The German company said that following a far-reaching legal investigation it had concluded Winterkorn and Stadler had breached their duty of care, adding it had found no violations by other members of the management board.
Winterkorn and Stadler have both denied being responsible for the scandal.
Volkswagen in 2015 admitted using illegal software to rig diesel engine tests in the United States, sparking Germany’s biggest corporate crisis.
The scandal has cost the carmaker more than 32 billion euros ($38 billion) in fines, refits and legal costs.
Winterkorn resigned as CEO on Sept. 23, 2015, a week after the scandal broke.
About three years later, Volkswagen terminated Stadler’s contract as Audi CEO against the backdrop of a criminal investigation into whether he was involved in emissions cheating by the German group.
Volkswagen said the investigation it launched into the scandal, handled by law firm Gleiss Lutz, included the screening and review of 1.6 million files and more than 1,550 interviews and questionings.
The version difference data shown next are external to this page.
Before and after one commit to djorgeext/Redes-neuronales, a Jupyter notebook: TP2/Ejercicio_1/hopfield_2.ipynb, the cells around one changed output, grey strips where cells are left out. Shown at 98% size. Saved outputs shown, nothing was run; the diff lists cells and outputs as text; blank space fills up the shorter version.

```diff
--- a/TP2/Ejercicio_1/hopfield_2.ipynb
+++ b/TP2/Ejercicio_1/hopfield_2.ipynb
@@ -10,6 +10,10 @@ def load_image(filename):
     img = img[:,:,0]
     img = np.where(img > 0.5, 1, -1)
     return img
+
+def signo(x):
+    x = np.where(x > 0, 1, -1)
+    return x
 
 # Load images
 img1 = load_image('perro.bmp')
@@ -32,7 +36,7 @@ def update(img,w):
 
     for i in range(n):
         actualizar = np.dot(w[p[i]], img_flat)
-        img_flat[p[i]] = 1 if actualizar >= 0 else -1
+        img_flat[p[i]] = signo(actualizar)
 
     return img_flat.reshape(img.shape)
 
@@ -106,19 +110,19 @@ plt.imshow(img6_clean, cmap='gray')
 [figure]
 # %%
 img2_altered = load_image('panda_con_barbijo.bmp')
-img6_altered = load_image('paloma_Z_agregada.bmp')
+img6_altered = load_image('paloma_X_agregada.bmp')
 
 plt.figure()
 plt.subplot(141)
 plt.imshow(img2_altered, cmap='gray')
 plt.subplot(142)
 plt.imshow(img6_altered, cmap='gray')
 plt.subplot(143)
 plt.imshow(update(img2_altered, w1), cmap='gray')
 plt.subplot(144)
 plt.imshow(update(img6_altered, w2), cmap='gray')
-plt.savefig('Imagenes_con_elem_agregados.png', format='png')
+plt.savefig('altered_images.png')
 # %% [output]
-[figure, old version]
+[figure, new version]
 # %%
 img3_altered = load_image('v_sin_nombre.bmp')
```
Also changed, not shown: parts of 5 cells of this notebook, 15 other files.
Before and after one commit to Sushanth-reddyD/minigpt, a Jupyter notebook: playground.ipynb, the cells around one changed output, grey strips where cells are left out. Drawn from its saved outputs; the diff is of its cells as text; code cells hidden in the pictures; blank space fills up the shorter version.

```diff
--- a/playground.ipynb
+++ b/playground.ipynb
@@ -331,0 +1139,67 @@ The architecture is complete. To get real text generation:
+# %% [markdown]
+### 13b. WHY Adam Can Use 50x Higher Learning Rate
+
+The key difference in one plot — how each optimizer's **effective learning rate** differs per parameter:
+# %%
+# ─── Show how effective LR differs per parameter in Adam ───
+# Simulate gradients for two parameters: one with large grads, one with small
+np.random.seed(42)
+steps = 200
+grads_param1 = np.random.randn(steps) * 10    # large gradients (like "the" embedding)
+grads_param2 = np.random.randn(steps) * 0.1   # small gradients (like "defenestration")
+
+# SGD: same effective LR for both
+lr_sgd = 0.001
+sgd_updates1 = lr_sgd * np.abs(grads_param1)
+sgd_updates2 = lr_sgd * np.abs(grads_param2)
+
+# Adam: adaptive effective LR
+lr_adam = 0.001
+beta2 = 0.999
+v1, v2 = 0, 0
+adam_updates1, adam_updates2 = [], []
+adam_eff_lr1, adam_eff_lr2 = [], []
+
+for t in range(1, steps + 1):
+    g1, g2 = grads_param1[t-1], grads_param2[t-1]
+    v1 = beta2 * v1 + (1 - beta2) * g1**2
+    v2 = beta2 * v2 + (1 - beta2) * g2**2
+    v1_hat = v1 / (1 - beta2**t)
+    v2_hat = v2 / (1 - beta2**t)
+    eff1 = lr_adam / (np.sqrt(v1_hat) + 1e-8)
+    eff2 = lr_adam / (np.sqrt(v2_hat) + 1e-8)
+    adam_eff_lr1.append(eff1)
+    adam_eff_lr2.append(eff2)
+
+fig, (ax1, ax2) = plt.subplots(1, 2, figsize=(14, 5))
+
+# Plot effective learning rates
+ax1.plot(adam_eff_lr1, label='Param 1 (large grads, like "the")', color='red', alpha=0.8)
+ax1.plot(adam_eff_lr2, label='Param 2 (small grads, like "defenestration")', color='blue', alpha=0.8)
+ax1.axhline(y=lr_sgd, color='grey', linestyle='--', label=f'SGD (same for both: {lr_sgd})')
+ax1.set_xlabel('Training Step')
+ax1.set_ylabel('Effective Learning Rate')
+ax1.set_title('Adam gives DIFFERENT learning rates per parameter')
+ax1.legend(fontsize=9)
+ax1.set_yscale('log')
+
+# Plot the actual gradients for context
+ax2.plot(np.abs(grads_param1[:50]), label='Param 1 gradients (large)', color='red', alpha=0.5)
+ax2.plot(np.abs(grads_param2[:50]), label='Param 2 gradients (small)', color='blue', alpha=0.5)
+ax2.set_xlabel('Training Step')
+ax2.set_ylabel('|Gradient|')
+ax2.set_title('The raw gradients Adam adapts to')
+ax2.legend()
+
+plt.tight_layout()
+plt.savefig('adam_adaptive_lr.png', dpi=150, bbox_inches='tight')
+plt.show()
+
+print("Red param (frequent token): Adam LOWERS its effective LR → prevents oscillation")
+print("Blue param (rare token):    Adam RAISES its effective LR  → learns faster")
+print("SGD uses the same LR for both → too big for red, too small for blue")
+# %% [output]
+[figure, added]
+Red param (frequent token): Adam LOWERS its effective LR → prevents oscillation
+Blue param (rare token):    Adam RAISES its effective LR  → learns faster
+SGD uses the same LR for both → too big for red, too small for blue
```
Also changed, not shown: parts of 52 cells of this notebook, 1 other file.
“Both Prof. Winterkorn and Mr. Stadler accomplished great things with the Volkswagen Group ... there is no question that the impressive achievements in their professional careers still stand,” Volkswagen’s supervisory board said in a note sent to staff on Friday.